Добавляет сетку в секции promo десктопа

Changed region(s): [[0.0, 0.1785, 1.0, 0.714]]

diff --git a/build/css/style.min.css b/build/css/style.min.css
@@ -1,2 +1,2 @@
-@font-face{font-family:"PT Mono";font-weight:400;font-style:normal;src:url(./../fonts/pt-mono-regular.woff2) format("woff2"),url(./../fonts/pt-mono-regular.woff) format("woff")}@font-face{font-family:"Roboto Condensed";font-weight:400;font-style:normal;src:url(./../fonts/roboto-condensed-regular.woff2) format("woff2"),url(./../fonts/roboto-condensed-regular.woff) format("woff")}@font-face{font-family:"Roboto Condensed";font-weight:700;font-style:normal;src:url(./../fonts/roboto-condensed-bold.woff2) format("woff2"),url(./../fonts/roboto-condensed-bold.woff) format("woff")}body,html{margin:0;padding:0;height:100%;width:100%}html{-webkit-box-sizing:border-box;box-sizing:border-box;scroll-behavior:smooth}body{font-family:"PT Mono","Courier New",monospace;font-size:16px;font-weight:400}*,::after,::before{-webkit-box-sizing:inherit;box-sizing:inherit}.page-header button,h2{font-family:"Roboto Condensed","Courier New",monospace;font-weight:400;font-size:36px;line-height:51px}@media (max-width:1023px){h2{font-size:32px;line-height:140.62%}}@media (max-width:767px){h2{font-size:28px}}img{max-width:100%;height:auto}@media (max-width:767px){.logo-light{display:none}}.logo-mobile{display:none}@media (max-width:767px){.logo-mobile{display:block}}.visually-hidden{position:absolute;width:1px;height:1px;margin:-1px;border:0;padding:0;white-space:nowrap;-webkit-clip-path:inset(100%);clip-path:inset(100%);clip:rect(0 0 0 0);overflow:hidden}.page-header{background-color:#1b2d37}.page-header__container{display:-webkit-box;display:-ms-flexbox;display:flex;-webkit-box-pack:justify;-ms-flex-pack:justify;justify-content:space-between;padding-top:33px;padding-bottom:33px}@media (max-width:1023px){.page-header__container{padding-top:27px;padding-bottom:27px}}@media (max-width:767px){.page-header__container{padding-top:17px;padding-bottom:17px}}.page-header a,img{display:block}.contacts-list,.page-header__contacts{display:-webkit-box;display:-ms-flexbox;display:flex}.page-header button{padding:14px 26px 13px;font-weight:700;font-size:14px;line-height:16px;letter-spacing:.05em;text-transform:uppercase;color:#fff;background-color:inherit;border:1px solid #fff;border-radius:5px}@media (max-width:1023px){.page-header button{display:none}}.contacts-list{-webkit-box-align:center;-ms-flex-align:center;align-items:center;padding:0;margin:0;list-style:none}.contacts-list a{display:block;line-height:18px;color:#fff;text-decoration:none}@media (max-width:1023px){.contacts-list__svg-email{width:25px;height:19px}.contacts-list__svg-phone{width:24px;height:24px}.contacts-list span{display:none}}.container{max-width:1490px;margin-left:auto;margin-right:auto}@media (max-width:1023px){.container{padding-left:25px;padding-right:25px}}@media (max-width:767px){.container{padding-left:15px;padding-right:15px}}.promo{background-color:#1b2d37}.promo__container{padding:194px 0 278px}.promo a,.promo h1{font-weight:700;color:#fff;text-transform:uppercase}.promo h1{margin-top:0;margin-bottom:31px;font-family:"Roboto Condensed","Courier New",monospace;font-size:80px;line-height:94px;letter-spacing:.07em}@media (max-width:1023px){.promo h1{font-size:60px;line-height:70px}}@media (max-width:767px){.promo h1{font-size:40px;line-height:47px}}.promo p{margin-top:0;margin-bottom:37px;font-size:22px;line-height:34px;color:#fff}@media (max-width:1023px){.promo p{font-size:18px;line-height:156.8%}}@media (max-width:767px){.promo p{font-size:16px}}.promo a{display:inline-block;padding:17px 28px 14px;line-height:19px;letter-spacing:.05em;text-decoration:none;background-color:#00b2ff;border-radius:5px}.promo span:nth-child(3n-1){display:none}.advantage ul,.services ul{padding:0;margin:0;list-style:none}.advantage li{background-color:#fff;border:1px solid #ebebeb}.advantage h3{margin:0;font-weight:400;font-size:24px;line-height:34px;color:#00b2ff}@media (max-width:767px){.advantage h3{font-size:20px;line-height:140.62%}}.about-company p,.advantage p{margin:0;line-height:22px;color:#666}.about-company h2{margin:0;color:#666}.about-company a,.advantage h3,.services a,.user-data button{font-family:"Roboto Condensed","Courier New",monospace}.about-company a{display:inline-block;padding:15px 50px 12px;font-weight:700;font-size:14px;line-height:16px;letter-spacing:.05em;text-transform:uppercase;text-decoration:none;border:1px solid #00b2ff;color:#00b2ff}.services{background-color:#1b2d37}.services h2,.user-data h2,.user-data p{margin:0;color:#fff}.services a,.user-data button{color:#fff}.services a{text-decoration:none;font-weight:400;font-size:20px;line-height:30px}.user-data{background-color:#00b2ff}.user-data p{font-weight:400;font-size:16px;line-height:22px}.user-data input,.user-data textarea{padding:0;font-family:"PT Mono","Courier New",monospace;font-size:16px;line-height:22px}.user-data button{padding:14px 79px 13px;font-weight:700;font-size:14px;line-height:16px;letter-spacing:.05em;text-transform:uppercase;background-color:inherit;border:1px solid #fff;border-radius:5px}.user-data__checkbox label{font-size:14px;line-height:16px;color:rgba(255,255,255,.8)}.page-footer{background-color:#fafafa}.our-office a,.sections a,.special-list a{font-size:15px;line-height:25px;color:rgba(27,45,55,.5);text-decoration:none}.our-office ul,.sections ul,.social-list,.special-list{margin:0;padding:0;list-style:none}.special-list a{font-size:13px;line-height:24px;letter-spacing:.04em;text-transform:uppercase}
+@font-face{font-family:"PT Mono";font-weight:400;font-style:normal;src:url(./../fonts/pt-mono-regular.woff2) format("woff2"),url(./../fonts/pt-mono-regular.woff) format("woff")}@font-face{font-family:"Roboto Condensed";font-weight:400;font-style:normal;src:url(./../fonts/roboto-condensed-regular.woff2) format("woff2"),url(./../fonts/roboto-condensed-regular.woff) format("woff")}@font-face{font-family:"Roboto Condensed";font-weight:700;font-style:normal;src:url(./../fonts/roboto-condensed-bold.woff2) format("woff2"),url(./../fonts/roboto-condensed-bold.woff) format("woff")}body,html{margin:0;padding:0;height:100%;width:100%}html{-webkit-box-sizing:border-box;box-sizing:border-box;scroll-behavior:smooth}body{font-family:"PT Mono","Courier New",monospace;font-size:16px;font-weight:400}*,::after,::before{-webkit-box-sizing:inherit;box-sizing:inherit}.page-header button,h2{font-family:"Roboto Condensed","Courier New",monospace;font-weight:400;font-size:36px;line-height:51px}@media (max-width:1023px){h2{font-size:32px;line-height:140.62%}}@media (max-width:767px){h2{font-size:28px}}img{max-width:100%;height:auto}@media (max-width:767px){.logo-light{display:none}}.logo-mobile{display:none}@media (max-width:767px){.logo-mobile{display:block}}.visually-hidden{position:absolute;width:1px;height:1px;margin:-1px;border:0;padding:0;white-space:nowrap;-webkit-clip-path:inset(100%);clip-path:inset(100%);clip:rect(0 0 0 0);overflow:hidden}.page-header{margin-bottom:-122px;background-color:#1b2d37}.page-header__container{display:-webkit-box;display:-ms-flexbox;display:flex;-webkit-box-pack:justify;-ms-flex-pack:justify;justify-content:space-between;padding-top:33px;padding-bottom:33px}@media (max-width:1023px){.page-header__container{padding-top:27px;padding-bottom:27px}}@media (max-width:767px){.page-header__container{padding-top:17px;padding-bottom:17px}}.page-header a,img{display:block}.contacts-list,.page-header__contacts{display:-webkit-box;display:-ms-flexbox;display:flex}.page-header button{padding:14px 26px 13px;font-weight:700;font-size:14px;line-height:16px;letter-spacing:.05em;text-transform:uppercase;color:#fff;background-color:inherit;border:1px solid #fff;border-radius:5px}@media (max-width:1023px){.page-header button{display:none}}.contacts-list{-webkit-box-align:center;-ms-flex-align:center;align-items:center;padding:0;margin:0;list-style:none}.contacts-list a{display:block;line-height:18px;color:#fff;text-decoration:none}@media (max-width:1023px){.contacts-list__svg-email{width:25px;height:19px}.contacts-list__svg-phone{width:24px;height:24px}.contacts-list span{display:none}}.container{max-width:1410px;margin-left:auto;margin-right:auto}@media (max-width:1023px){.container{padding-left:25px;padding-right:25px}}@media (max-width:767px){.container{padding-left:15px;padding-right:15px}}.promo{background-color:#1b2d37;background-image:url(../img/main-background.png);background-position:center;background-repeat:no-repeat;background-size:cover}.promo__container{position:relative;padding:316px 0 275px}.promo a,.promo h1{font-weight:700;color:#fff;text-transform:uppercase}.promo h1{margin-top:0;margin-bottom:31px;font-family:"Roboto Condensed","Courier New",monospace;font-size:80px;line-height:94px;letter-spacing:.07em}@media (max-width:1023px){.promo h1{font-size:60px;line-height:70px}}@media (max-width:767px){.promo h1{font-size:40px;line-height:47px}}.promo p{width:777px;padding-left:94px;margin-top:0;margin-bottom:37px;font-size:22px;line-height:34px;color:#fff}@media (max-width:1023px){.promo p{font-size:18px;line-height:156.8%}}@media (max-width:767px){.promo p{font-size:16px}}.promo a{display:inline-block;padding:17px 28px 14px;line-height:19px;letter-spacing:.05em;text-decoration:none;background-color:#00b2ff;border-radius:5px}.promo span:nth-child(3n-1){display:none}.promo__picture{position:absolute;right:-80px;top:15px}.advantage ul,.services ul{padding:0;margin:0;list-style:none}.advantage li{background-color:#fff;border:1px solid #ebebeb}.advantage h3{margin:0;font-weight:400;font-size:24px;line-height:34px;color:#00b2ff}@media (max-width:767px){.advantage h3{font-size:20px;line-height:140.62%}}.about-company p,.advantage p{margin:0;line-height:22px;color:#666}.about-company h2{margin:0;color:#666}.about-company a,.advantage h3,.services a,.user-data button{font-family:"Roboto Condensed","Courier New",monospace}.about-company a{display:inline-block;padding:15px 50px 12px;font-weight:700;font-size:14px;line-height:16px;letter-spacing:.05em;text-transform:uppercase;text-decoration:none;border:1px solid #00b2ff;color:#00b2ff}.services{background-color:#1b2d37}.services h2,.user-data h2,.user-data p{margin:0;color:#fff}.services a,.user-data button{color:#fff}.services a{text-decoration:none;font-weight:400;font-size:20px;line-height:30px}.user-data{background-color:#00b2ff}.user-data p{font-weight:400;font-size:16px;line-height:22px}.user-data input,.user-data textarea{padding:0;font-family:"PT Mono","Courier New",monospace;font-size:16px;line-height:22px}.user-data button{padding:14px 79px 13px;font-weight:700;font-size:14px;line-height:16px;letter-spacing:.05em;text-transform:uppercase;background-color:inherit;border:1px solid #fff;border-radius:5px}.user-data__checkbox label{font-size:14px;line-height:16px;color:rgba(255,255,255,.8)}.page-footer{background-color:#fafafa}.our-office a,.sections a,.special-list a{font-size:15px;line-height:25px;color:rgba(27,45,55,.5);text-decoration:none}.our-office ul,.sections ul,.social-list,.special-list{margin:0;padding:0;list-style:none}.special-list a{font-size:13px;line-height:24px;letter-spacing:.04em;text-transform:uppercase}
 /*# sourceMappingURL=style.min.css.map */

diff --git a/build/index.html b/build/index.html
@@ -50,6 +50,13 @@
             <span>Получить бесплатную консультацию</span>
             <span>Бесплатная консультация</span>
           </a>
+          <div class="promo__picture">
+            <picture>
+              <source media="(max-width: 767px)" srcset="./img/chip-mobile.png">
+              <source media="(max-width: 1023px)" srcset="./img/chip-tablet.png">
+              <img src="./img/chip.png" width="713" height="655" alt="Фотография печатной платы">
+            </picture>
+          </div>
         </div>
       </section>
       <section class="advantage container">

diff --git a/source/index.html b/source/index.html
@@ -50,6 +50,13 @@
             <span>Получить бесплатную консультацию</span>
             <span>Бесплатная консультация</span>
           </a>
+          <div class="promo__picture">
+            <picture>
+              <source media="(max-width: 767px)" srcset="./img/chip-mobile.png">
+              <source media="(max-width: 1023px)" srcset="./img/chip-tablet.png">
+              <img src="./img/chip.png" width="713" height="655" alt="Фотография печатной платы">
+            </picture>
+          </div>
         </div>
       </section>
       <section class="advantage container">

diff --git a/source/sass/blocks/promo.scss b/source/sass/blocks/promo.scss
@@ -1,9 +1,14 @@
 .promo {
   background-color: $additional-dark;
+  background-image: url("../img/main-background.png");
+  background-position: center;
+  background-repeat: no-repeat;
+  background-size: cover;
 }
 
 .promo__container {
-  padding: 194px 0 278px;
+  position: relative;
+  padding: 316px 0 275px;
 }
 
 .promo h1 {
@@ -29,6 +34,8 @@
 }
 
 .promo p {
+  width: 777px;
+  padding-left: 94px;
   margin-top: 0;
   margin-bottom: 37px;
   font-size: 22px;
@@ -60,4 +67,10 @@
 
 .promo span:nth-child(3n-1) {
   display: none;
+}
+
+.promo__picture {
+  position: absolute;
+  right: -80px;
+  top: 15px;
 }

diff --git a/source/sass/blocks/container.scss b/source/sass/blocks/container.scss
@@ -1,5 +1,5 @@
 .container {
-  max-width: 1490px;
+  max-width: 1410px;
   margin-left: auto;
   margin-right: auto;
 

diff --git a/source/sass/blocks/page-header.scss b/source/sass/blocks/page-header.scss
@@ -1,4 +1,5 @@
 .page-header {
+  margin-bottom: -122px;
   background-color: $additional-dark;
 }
━━━━━━━━━━━━━━━━
Each line above where the word "blocks" occurs should be returned in full.

diff --git a/source/sass/blocks/promo.scss b/source/sass/blocks/promo.scss
diff --git a/source/sass/blocks/container.scss b/source/sass/blocks/container.scss
diff --git a/source/sass/blocks/page-header.scss b/source/sass/blocks/page-header.scss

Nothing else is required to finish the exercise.